point while it is mounted in the insert.
For shorter pins, put a blank insert in the Split Sleeve Driver.
Drill using the same size drill as before entirely through the insert.
Ream less than you did for the actual center.
Mount the dowel pin in the insert, turn the lathe on at a slow speed and
shape the tip with a file. The
result is shown in Fig18. Then
remove the pin (you can do this with a pair of pliers or more elegantly by
knocking it out with a rod smaller than the drilled hole) and remount it in the
center. The result is shown in
Fig19. The center I used for these
photos was made from a ½” bolt and was a little undersized.
I beveled the end of the bolt, as in Fig20, so the
You can also use a Split Sleeve Driver to hold mandrels. As the Split Sleeve Drive is vulnerable to vibrating out of the lathe Morse Taper if unrestrained it won’t substitute for a collet chuck, but you can do final trimming/sanding of the end without the tailstock if the heavy work is done with tailstock support.
For light duty mandrels you can use wood dowels. You may need to more accurately size the dowel on the lathe or by driving through a drill gauge or steel bar with a ½” hole. Just insert the dowel into the Split Sleeve and insert the Split Sleeve Drive into your lathe. Bring up the tailstock for support and shape the mandrel to suit your purpose. Fig21 shows a sample wooden mandrel. This one is shaped arbitrarily, as I didn’t have a purpose in mind.
For heavier duty or more durable mandrels brass would be a better choice. Cut ½” brass rod to the length you need and press firmly into the Driver/Morse Taper. The tailstock is good for this. You may with to retract the tailstock, turn a small dimple for it, and re-engage the tailstock as in Fig22. Then turn the brass to suit your purpose. Brass is much easier to hand turn than steel, but it still requires more care than wood. You can use ordinary HSS turning tools (even a skew) but keep the tool rest as close as possible, turn the speed down, and limit the tool contact area. For instance if you want a cylindrical segment you can do a callipered parting tool cut at each end of the segment, but you may find that a 1/16” parting tool, as in Fig23, chatters a lot less than a 1/8” wide tool and feels friendlier, even if you have to cut more than a tool width to fit your caliper in.
I found that my ½” roughing gouge (reground from a deep spindle gouge) as in Fig24, was the user friendliest tool for stock removal on brass. For final sizing use a file as in Fig25. And if the dimension is critical measure with dial calipers with the lathe turned off.
Fig26 shows a special purpose pen mandrel I made for a single tube pen. Without the extra length of an all-purpose mandrel, and with full tube width support, it is quite solid when turning. The end of the mandrel is turned to fit the brass tube but a half inch or so shorter, and the turned area just to the left of the tube matching area is sized to substitute for a bushing.
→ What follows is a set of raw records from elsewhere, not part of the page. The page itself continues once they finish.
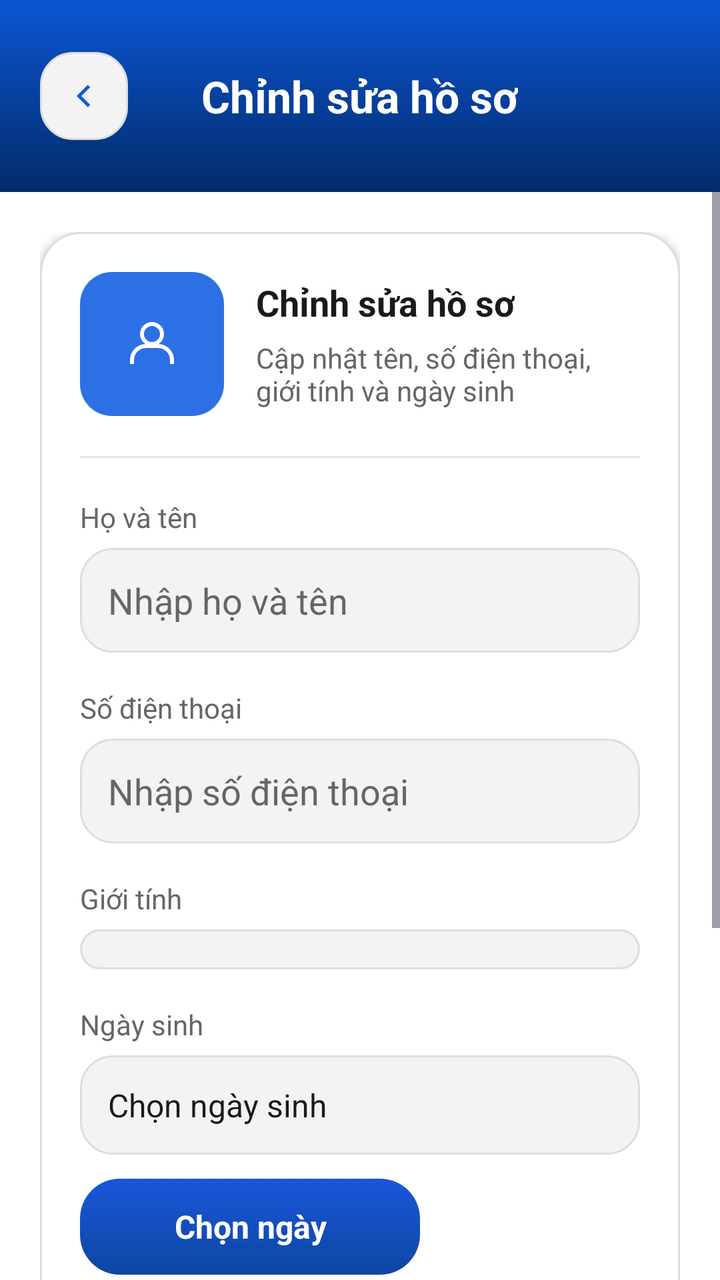
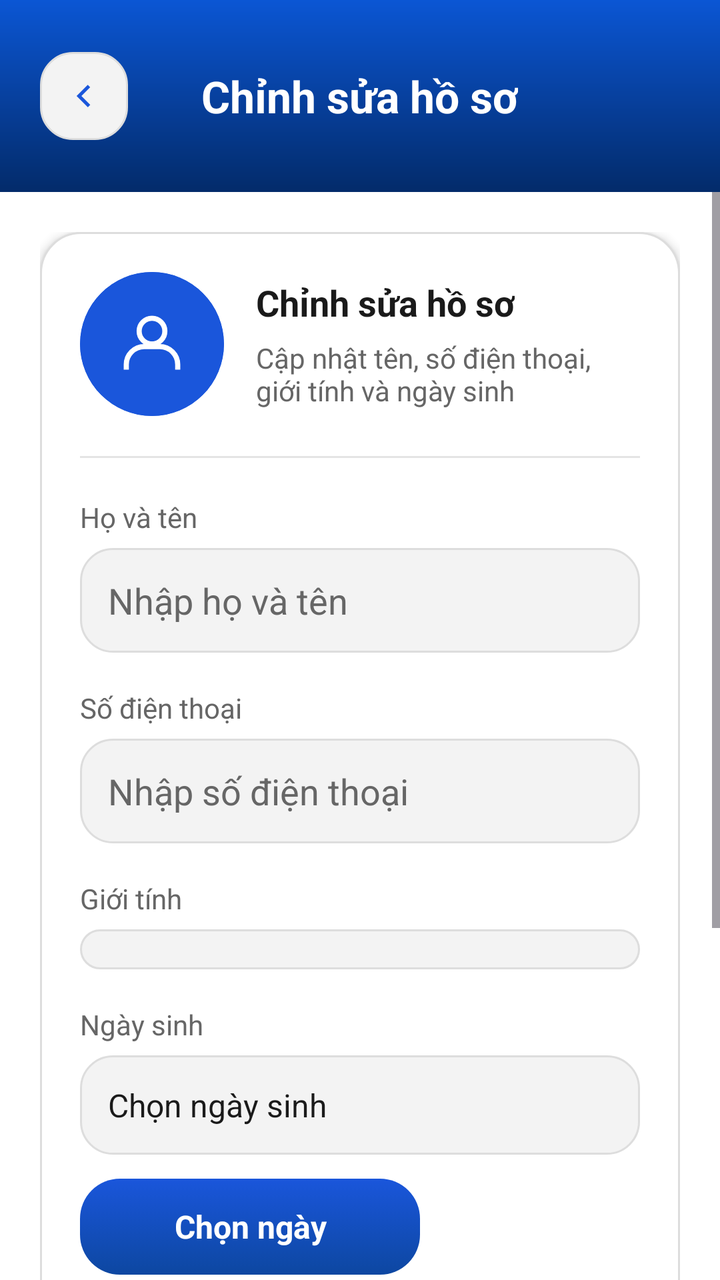

Before-and-after screenshots of an Android layout around one commit, followed by the original layout XML and the change that was made.
<!-- AndroidManifest.xml: application theme Theme.Movify -->
<!-- res/layout/activity_edit_profile.xml -->
<?xml version="1.0" encoding="utf-8"?>
<LinearLayout xmlns:android="http://schemas.android.com/apk/res/android"
	xmlns:app="http://schemas.android.com/apk/res-auto"
	android:layout_width="match_parent"
	android:layout_height="match_parent"
	android:background="@color/white"
	android:orientation="vertical">

	<RelativeLayout
		android:layout_width="match_parent"
		android:layout_height="96dp"
		android:background="@drawable/bg_primary"
		android:paddingStart="20dp"
		android:paddingTop="20dp"
		android:paddingEnd="20dp"
		android:paddingBottom="20dp">

		<ImageView
			android:id="@+id/ivBack"
			android:layout_width="44dp"
			android:layout_height="44dp"
			android:layout_centerVertical="true"
			android:background="@drawable/bg_input"
			android:padding="12dp"
			android:rotation="180"
			android:src="@drawable/ic_arrow"
			app:tint="@color/primary" />

		<TextView
			android:layout_width="wrap_content"
			android:layout_height="wrap_content"
			android:layout_centerInParent="true"
			android:text="@string/edit_profile_title"
			android:textColor="@color/white"
			android:textSize="22sp"
			android:textStyle="bold" />
	</RelativeLayout>

	<ScrollView
		android:layout_width="match_parent"
		android:layout_height="match_parent"
		android:fillViewport="true">

		<LinearLayout
			android:layout_width="match_parent"
			android:layout_height="wrap_content"
			android:orientation="vertical"
			android:padding="20dp">

			<LinearLayout
				android:layout_width="match_parent"
				android:layout_height="wrap_content"
				android:background="@drawable/bg_card_large"
				android:elevation="3dp"
				android:orientation="vertical"
				android:padding="20dp">

				<LinearLayout
					android:layout_width="match_parent"
					android:layout_height="wrap_content"
					android:gravity="center_vertical"
					android:orientation="horizontal">

					<FrameLayout
						android:layout_width="72dp"
						android:layout_height="72dp"
						android:background="@drawable/bg_icon_blue_soft">

						<ImageView
							android:id="@+id/ivAvatar"
							android:layout_width="32dp"
							android:layout_height="32dp"
							android:layout_gravity="center"
							android:scaleType="centerInside"
							android:src="@drawable/ic_user"
							app:tint="@color/white" />
					</FrameLayout>

					<LinearLayout
						android:layout_width="0dp"
						android:layout_height="wrap_content"
						android:layout_marginStart="16dp"
						android:layout_weight="1"
						android:orientation="vertical">

						<TextView
							android:layout_width="wrap_content"
							android:layout_height="wrap_content"
							android:text="@string/edit_profile_title"
							android:textColor="@color/text_secondary"
							android:textSize="18sp"
							android:textStyle="bold" />

						<TextView
							android:layout_width="wrap_content"
							android:layout_height="wrap_content"
							android:layout_marginTop="6dp"
							android:text="@string/edit_profile_desc"
							android:textColor="@color/text_hint"
							android:textSize="14sp" />
					</LinearLayout>
				</LinearLayout>

				<View
					android:layout_width="match_parent"
					android:layout_height="1dp"
					android:layout_marginTop="20dp"
					android:layout_marginBottom="20dp"
					android:background="@color/gray" />

				<TextView
					android:layout_width="wrap_content"
					android:layout_height="wrap_content"
					android:text="@string/full_name_label"
					android:textColor="@color/text_hint"
					android:textSize="14sp" />

				<EditText
					android:id="@+id/etFullName"
					android:layout_width="match_parent"
					android:layout_height="wrap_content"
					android:layout_marginTop="6dp"
					android:background="@drawable/bg_input"
					android:hint="@string/full_name_hint"
					android:inputType="textPersonName"
					android:padding="14dp"
					android:textColor="@color/text_secondary"
					android:textColorHint="@color/text_hint" />

				<TextView
					android:layout_width="wrap_content"
					android:layout_height="wrap_content"
					android:layout_marginTop="18dp"
					android:text="@string/phone_number_label"
					android:textColor="@color/text_hint"
					android:textSize="14sp" />

				<EditText
					android:id="@+id/etPhoneNumber"
					android:layout_width="match_parent"
					android:layout_height="wrap_content"
					android:layout_marginTop="6dp"
					android:background="@drawable/bg_input"
					android:hint="@string/phone_number_hint"
					android:inputType="phone"
					android:padding="14dp"
					android:textColor="@color/text_secondary"
					android:textColorHint="@color/text_hint" />

				<TextView
					android:layout_width="wrap_content"
					android:layout_height="wrap_content"
					android:layout_marginTop="18dp"
					android:text="@string/gender_label"
					android:textColor="@color/text_hint"
					android:textSize="14sp" />

				<Spinner
					android:id="@+id/spinnerGender"
					android:layout_width="match_parent"
					android:layout_height="wrap_content"
					android:layout_marginTop="6dp"
					android:background="@drawable/bg_input"
					android:padding="10dp" />

				<TextView
					android:layout_width="wrap_content"
					android:layout_height="wrap_content"
					android:layout_marginTop="18dp"
					android:text="@string/date_of_birth_label"
					android:textColor="@color/text_hint"
					android:textSize="14sp" />

				<TextView
					android:id="@+id/tvDateOfBirth"
					android:layout_width="match_parent"
					android:layout_height="wrap_content"
					android:layout_marginTop="6dp"
					android:background="@drawable/bg_input"
					android:padding="14dp"
					android:text="@string/profile_select_date_hint"
					android:textColor="@color/text_secondary"
					android:textSize="16sp" />

				<TextView
					android:id="@+id/btnPickDate"
					android:layout_width="wrap_content"
					android:layout_height="48dp"
					android:layout_marginTop="12dp"
					android:background="@drawable/bg_button"
					android:gravity="center"
					android:minWidth="170dp"
					android:paddingStart="24dp"
					android:paddingEnd="24dp"
					android:text="@string/pick_date"
					android:textColor="@color/white"
					android:textSize="16sp"
					android:textStyle="bold" />

				<TextView
					android:layout_width="wrap_content"
					android:layout_height="wrap_content"
					android:layout_marginTop="18dp"
					android:text="@string/avatar_label"
					android:textColor="@color/text_hint"
					android:textSize="14sp" />

				<TextView
					android:id="@+id/btnChangeAvatar"
					android:layout_width="wrap_content"
					android:layout_height="48dp"
					android:layout_marginTop="6dp"
					android:background="@drawable/bg_input"
					android:gravity="center"
					android:minWidth="170dp"
					android:paddingStart="24dp"
					android:paddingEnd="24dp"
					android:text="@string/change_avatar"
					android:textColor="@color/primary"
					android:textSize="16sp"
					android:textStyle="bold" />

				<TextView
					android:id="@+id/btnSave"
					android:layout_width="match_parent"
					android:layout_height="48dp"
					android:layout_marginTop="24dp"
					android:background="@drawable/bg_button"
					android:gravity="center"
					android:paddingStart="24dp"
					android:paddingEnd="24dp"
					android:text="@string/save_changes"
					android:textColor="@color/white"
					android:textSize="16sp"
					android:textStyle="bold" />

				<TextView
					android:id="@+id/btnCancel"
					android:layout_width="match_parent"
					android:layout_height="48dp"
					android:layout_marginTop="12dp"
					android:background="@drawable/bg_input"
					android:gravity="center"
					android:paddingStart="24dp"
					android:paddingEnd="24dp"
					android:text="@string/cancel"
					android:textColor="@color/text_secondary"
					android:textSize="16sp"
					android:textStyle="bold" />
			</LinearLayout>
		</LinearLayout>
	</ScrollView>
</LinearLayout>
<!-- resources referenced by this layout -->
<resources>
  <color name="gray">#E4E4E4</color>
  <color name="primary">#1A56DB</color>
  <color name="text_hint">#666666</color>
  <color name="text_secondary">#1A1A1A</color>
  <color name="white">#FFFFFF</color>
  <!-- drawable bg_card_large (drawable) -->
  <shape xmlns:android="http://schemas.android.com/apk/res/android">
      <solid android:color="@color/white" />
      <corners android:radius="20dp" />
      <stroke
          android:width="1dp"
          android:color="@color/input_stroke" />
  </shape>
  <!-- drawable bg_icon_blue_soft (drawable) -->
  <shape xmlns:android="http://schemas.android.com/apk/res/android">
      <solid android:color="@color/blue_soft" />
      <corners android:radius="16dp" />
  </shape>
  <!-- drawable bg_input (drawable) -->
  <shape xmlns:android="http://schemas.android.com/apk/res/android">
  
      <solid android:color="@color/input_bg"/>
  
      <corners android:radius="@dimen/radius_input"/>
  
      <stroke
          android:width="1dp"
          android:color="@color/input_stroke"/>
  
  </shape>
  <!-- drawable bg_primary (drawable) -->
  <shape xmlns:android="http://schemas.android.com/apk/res/android">
  
      <gradient
          android:angle="270"
          android:startColor="@color/primary_start"
          android:endColor="@color/primary_end"/>
  
  </shape>
  <!-- drawable ic_arrow (drawable) -->
  <vector xmlns:android="http://schemas.android.com/apk/res/android"
      android:width="24dp"
      android:height="24dp"
      android:viewportWidth="24"
      android:viewportHeight="24">
    <path
        android:pathData="M9,18L15,12L9,6"
        android:strokeWidth="2"
        android:fillColor="#00000000"
        android:strokeColor="#0047AB"/>
  </vector>
  <string name="avatar_label">Ảnh đại diện</string>
  <string name="cancel">Hủy</string>
  <string name="change_avatar">Đổi ảnh đại diện</string>
  <string name="date_of_birth_label">Ngày sinh</string>
  <string name="edit_profile_desc">Cập nhật tên, số điện thoại, giới tính và ngày sinh</string>
  <string name="edit_profile_title">Chỉnh sửa hồ sơ</string>
  <string name="full_name_hint">Nhập họ và tên</string>
  <string name="full_name_label">Họ và tên</string>
  <string name="gender_label">Giới tính</string>
  <string name="phone_number_hint">Nhập số điện thoại</string>
  <string name="phone_number_label">Số điện thoại</string>
  <string name="pick_date">Chọn ngày</string>
  <string name="profile_select_date_hint">Chọn ngày sinh</string>
  <string name="save_changes">Lưu thay đổi</string>
  <style name="Theme.Movify" parent="Base.Theme.Movify" />
  <color name="primary_dark">#0D47A1</color>
  <dimen name="radius_button">20dp</dimen>
  <color name="input_stroke">#DDDDDD</color>
  <color name="blue_soft">#2D6FE5</color>
  <color name="input_bg">#F3F3F3</color>
  <dimen name="radius_input">16dp</dimen>
  <color name="primary_start">#0B56D4</color>
  <color name="primary_end">#032B6A</color>
  <style name="Base.Theme.Movify" parent="Theme.Material3.DayNight.NoActionBar">
          
          <item name="colorPrimary">@color/primary</item>
          <item name="colorPrimaryVariant">@color/primary_dark</item>
          <item name="colorOnPrimary">@color/white</item>
          
          
          <item name="android:statusBarColor">@color/primary_dark</item>
          
          
          <item name="android:windowBackground">@color/bg_light</item>
      </style>
  <color name="bg_light">#FFFFFF</color>
  <!-- unchanged entries left out for length: 2 -->
</resources>

<!-- the commit's change to res/layout/activity_edit_profile.xml (unified diff, before → after) -->
@@ -64,14 +64,17 @@
 					<FrameLayout
 						android:layout_width="72dp"
 						android:layout_height="72dp"
-						android:background="@drawable/bg_icon_blue_soft">
+						android:background="@drawable/bg_circle_blue">
 
 						<ImageView
 							android:id="@+id/ivAvatar"
-							android:layout_width="32dp"
-							android:layout_height="32dp"
+							android:layout_width="match_parent"
+							android:layout_height="match_parent"
 							android:layout_gravity="center"
-							android:scaleType="centerInside"
+							android:background="@drawable/bg_circle_blue"
+							android:clipToOutline="true"
+							android:padding="18dp"
+							android:scaleType="centerCrop"
 							android:src="@drawable/ic_user"
 							app:tint="@color/white" />
 					</FrameLayout>
<!-- resource entries referenced after the edit -->
@@ -13,10 +13,10 @@
           android:width="1dp"
           android:color="@color/input_stroke" />
   </shape>
-  <!-- drawable bg_icon_blue_soft (drawable) -->
-  <shape xmlns:android="http://schemas.android.com/apk/res/android">
-      <solid android:color="@color/blue_soft" />
-      <corners android:radius="16dp" />
+  <!-- drawable bg_circle_blue (drawable) -->
+  <shape xmlns:android="http://schemas.android.com/apk/res/android"
+      android:shape="oval">
+      <solid android:color="@color/primary" />
   </shape>
   <!-- drawable bg_input (drawable) -->
   <shape xmlns:android="http://schemas.android.com/apk/res/android">
@@ -69,7 +69,6 @@
   <color name="primary_dark">#0D47A1</color>
   <dimen name="radius_button">20dp</dimen>
   <color name="input_stroke">#DDDDDD</color>
-  <color name="blue_soft">#2D6FE5</color>
   <color name="input_bg">#F3F3F3</color>
   <dimen name="radius_input">16dp</dimen>
   <color name="primary_start">#0B56D4</color>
I left some extra length so that if the bushing area becomes undersized I can simple retune the mandrel by cutting up further. Fig27 shows the brass mandrel set up for use (except the tube is naked for clarity). The tube slips onto the mandrel, and the tailstock holds a bushing in the tailstock end of the tube.
Fig28 shows a Split Sleeve Drill Driver with a collection of inserts. Remember that you can easily suit the inserts to your own needs.
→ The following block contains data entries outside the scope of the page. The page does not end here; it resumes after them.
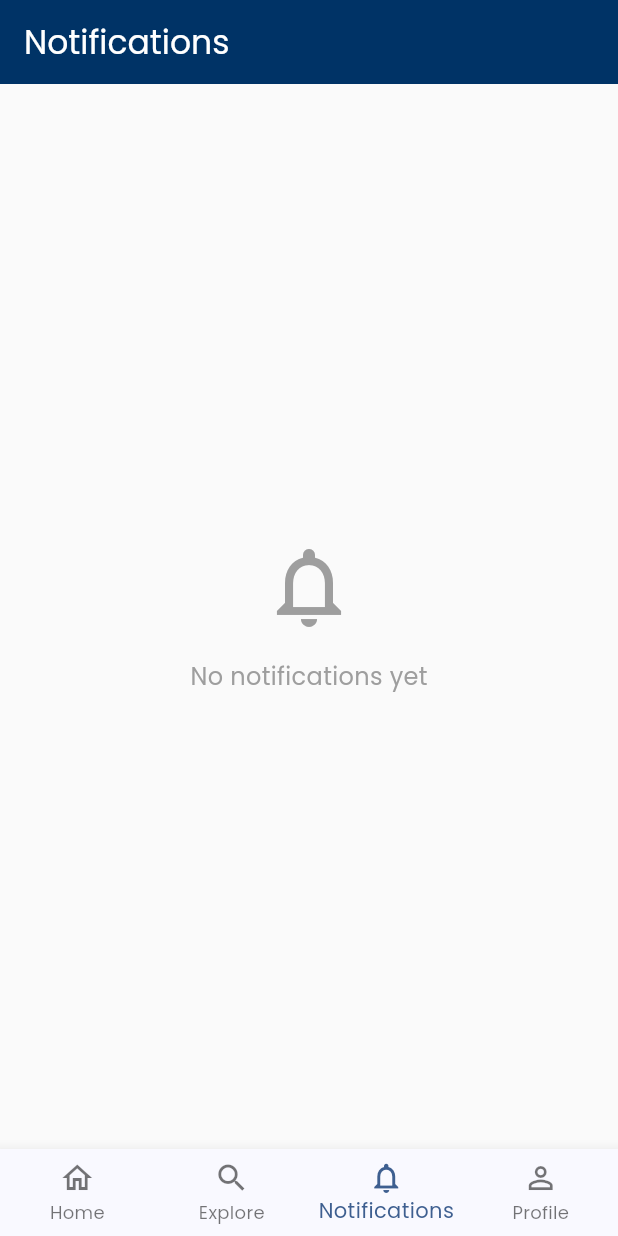
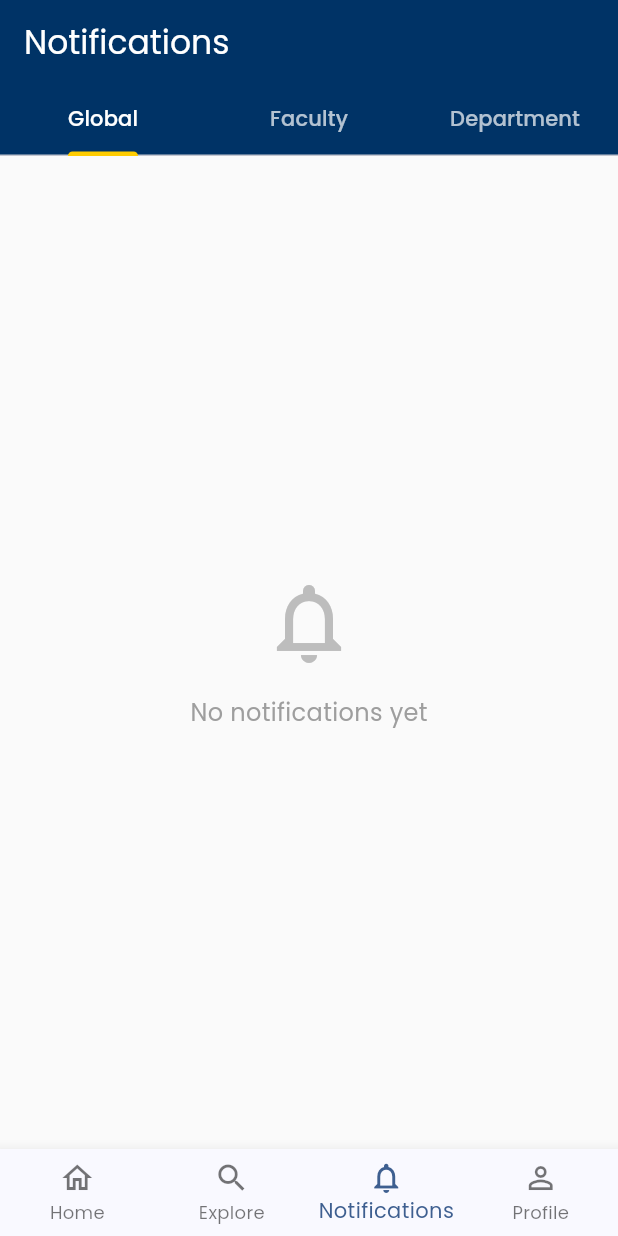
Before and after one commit to Silvermax12/run-campus-connect, a Flutter app: the NotificationsScreen screen opened by its route, on a phone screen of 412 x 824 dp. Run offline on Flutter 3.47's test engine with Material 3 defaults, Android fonts, the phone set to English and light mode, and no system bars; our stand-ins replace cached_network_image, cloud_firestore, firebase_auth, firebase_core, flutter_riverpod, go_router and 5 more; accounts and stored records are empty; generated files the repository leaves out were written again.

Commit message:
update notifications_screen.dart

```diff
--- a/lib/features/notifications/presentation/notifications_screen.dart
+++ b/lib/features/notifications/presentation/notifications_screen.dart
@@ -1,22 +1,41 @@
 import 'package:cached_network_image/cached_network_image.dart';
 import 'package:flutter/material.dart';
 import 'package:flutter_riverpod/flutter_riverpod.dart';
-import 'package:go_router/go_router.dart';
 
 import '../../../core/providers/firebase_providers.dart';
-import '../../profile/data/friend_repository.dart';
-import '../../profile/presentation/user_profile_screen.dart';
+import '../../profile/data/profile_repository.dart';
 import '../data/notifications_provider.dart';
 import '../domain/notification.dart' as domain;
 
-class NotificationsScreen extends ConsumerWidget {
+class NotificationsScreen extends ConsumerStatefulWidget {
   const NotificationsScreen({super.key});
 
   static const routeName = 'notifications';
   static const routePath = '/notifications';
 
   @override
-  Widget build(BuildContext context, WidgetRef ref) {
+  ConsumerState<NotificationsScreen> createState() =>
+      _NotificationsScreenState();
+}
+
+class _NotificationsScreenState extends ConsumerState<NotificationsScreen>
+    with SingleTickerProviderStateMixin {
+  late final TabController _tabController;
+
+  @override
+  void initState() {
+    super.initState();
+    _tabController = TabController(length: 3, vsync: this);
+  }
+
+  @override
+  void dispose() {
+    _tabController.dispose();
+    super.dispose();
+  }
+
+  @override
+  Widget build(BuildContext context) {
     final myUid = ref.watch(firebaseAuthProvider).currentUser?.uid;
 
     if (myUid == null) {
@@ -25,30 +44,59 @@ class NotificationsScreen extends ConsumerWidget {
       );
     }
 
-    final notificationsStream = ref.watch(notificationsProvider(myUid));
-
     return Scaffold(
       appBar: AppBar(
         title: const Text('Notifications'),
+        bottom: TabBar(
+          controller: _tabController,
+          tabs: const [
+            Tab(text: 'Global'),
+            Tab(text: 'Faculty'),
+            Tab(text: 'Department'),
+          ],
         ),
-      body: notificationsStream.when(
+      ),
+      body: TabBarView(
+        controller: _tabController,
+        children: [
+          _NotificationTab(uid: myUid, category: 'global'),
+          _NotificationTab(uid: myUid, category: 'faculty'),
+          _NotificationTab(uid: myUid, category: 'department'),
+        ],
+      ),
+    );
+  }
+}
+
+class _NotificationTab extends ConsumerWidget {
+  const _NotificationTab({required this.uid, required this.category});
+
+  final String uid;
+  final String category;
+
+  @override
+  Widget build(BuildContext context, WidgetRef ref) {
+    final notificationsAsync = ref.watch(
+      filteredNotificationsProvider((uid: uid, category: category)),
+    );
+
+    return notificationsAsync.when(
       data: (notifications) {
         if (notifications.isEmpty) {
-            return const Center(
+          return Center(
             child: Column(
               mainAxisAlignment: MainAxisAlignment.center,
               children: [
-                  Icon(Icons.notifications_none, size: 64, color: Colors.grey),
-                  SizedBox(height: 16),
+                Icon(Icons.notifications_none, size: 64, color: Colors.grey[400]),
+                const SizedBox(height: 16),
                 Text(
                   'No notifications yet',
-                    style: TextStyle(fontSize: 16, color: Colors.grey),
+                  style: TextStyle(fontSize: 16, color: Colors.grey[500]),
                 ),
               ],
             ),
           );
         }
-
         return ListView.separated(
           itemCount: notifications.length,
           separatorBuilder: (_, __) => const Divider(height: 1),
@@ -60,7 +108,6 @@ class NotificationsScreen extends ConsumerWidget {
       },
       loading: () => const Center(child: CircularProgressIndicator()),
       error: (err, _) => Center(child: Text('Error: $err')),
-      ),
     );
   }
 }
@@ -75,7 +122,8 @@ class _NotificationTile extends ConsumerWidget {
     final theme = Theme.of(context);
 
     return ListTile(
-      tileColor: notification.isRead ? null : theme.primaryColor.withOpacity(0.1),
+      tileColor:
+          notification.isRead ? null : theme.primaryColor.withValues(alpha: 0.1),
       leading: CircleAvatar(
         backgroundImage: notification.senderPic.isNotEmpty
             ? CachedNetworkImageProvider(notification.senderPic)
@@ -105,12 +153,9 @@ class _NotificationTile extends ConsumerWidget {
       onTap: () {
         // Mark as read
         if (!notification.isRead) {
-          ref.read(friendRepositoryProvider).markNotificationAsRead(notification.id);
-        }
-
-        // Navigate based on type
-        if (notification.type == 'friend_request' && notification.referenceId != null) {
-          context.push(UserProfileScreen.routePath(notification.referenceId!));
+          ref
+              .read(profileRepositoryProvider)
+              .markNotificationAsRead(notification.id);
         }
       },
     );
```
Lines whose indentation alone changed are shown as unchanged.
Metal cutting saw
¼” square cobalt steel cutter & holder
Various drill bits
#1 dowel pin reamer
½” Split Sleeve Drill Driver
½” steel rod and/or
½” wood dowel and/or
½” brass rod
~1/8” steel rod and/or
#1 x 1” taper dowel pin
David Reed Smith is a basement woodturner and compulsive tinker from Hampstead, Maryland. He welcomes comments, complaints and questions via email at David@DavidReedSmith.com. This article, along with more than 50 others, will be available at www.DavidReedSmith.com.